All good film scores establish hooks, themes and rhythms that they then repeat to dramatic and emotional effect; this soundtrack though takes that idea to the next level with Cave and Ellis employing dueling covers alongside the dueling banjo’s. On the thirteen track album there are only seven different songs, the majority of the tracks repeated a second time in a different style with a different singer and one of them even appears a third time.
So White Heat is both a slow acapella as I mentioned before and a rowdy old-time anthem that would play well over any alcohol fueled montage. Interestingly Cave also says that he scripted the film with these songs in mind, the score recorded before shooting began; so that these changes in the songs tones, tenor and tempo will more than tenuously reflect the changes in the story, something that a song-based score can’t normally succeed at.
Is it their best work? Is it their best score? Is it an album that I will spin forever and ever? No on all counts (and its not like a score could never be, the pair’s Assassination of Jesse James is among my all time favorite albums.
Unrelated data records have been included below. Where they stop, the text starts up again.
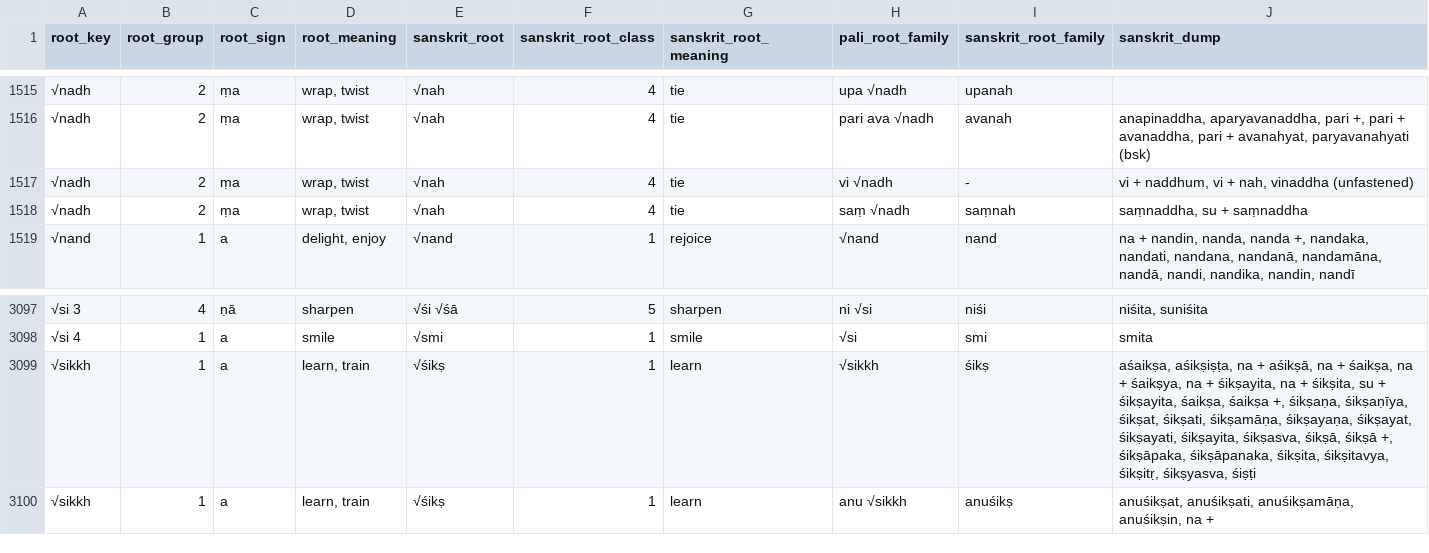
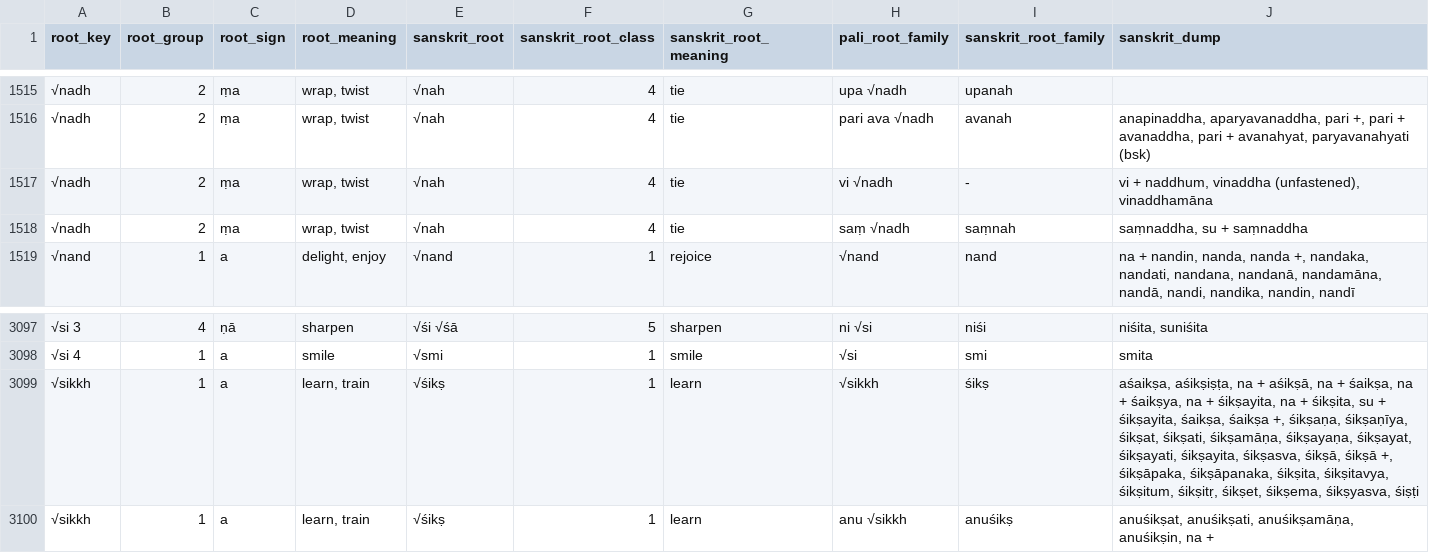
Before and after one commit to digitalpalidictionary/dpd-db, a TSV file: db/sanskrit/root_families_sanskrit.tsv, drawn as a sheet; only a part is shown, gaps mark what is left out.

```diff
--- a/db/sanskrit/root_families_sanskrit.tsv
+++ b/db/sanskrit/root_families_sanskrit.tsv
@@ -1516,3 +1516,3 @@ root_key	root_group	root_sign	root_meaning	sanskrit_root	sanskrit_root_class	san
 √nadh	2	ṃa	wrap, twist	√nah	4	tie	pari ava √nadh	avanah	anapinaddha, aparyavanaddha, pari +, pari + avanaddha, pari + avanahyat, paryavanahyati (bsk)
-√nadh	2	ṃa	wrap, twist	√nah	4	tie	vi √nadh	-	vi + naddhum, vi + nah, vinaddha (unfastened)
+√nadh	2	ṃa	wrap, twist	√nah	4	tie	vi √nadh	-	vi + naddhum, vinaddha (unfastened), vinaddhamāna
 √nadh	2	ṃa	wrap, twist	√nah	4	tie	saṃ √nadh	saṃnah	saṃnaddha, su + saṃnaddha
@@ -3098,3 +3098,3 @@ root_key	root_group	root_sign	root_meaning	sanskrit_root	sanskrit_root_class	san
 √si 4	1	a	smile	√smi	1	smile	√si	smi	smita
-√sikkh	1	a	learn, train	√śikṣ	1	learn	√sikkh	śikṣ	aśaikṣa, aśikṣiṣṭa, na + aśikṣā, na + śaikṣa, na + śaikṣya, na + śikṣayita, na + śikṣita, su + śikṣayita, śaikṣa, śaikṣa +, śikṣaṇa, śikṣaṇīya, śikṣat, śikṣati, śikṣamāṇa, śikṣayaṇa, śikṣayat, śikṣayati, śikṣayita, śikṣasva, śikṣā, śikṣā +, śikṣāpaka, śikṣāpanaka, śikṣita, śikṣitavya, śikṣitṛ, śikṣyasva, śiṣṭi
+√sikkh	1	a	learn, train	√śikṣ	1	learn	√sikkh	śikṣ	aśaikṣa, aśikṣiṣṭa, na + aśikṣā, na + śaikṣa, na + śaikṣya, na + śikṣayita, na + śikṣita, su + śikṣayita, śaikṣa, śaikṣa +, śikṣaṇa, śikṣaṇīya, śikṣat, śikṣati, śikṣamāṇa, śikṣayaṇa, śikṣayat, śikṣayati, śikṣayita, śikṣasva, śikṣā, śikṣā +, śikṣāpaka, śikṣāpanaka, śikṣita, śikṣitavya, śikṣitum, śikṣitṛ, śikṣet, śikṣema, śikṣyasva, śiṣṭi
 √sikkh	1	a	learn, train	√śikṣ	1	learn	anu √sikkh	anuśikṣ	anuśikṣat, anuśikṣati, anuśikṣamāṇa, anuśikṣin, na +
```
Also changed, not shown: db_tests/db_tests_columns.tsv, shared_data/deconstructor/spelling_mistakes.tsv, 4 other files.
I hope that there is still a score for this coming out soon), but it is such a surprising soundtrack and one that has gotten me even more excited for the film because of that fact, and who am I kidding, hearing any new Nick Cave material makes me feel like this: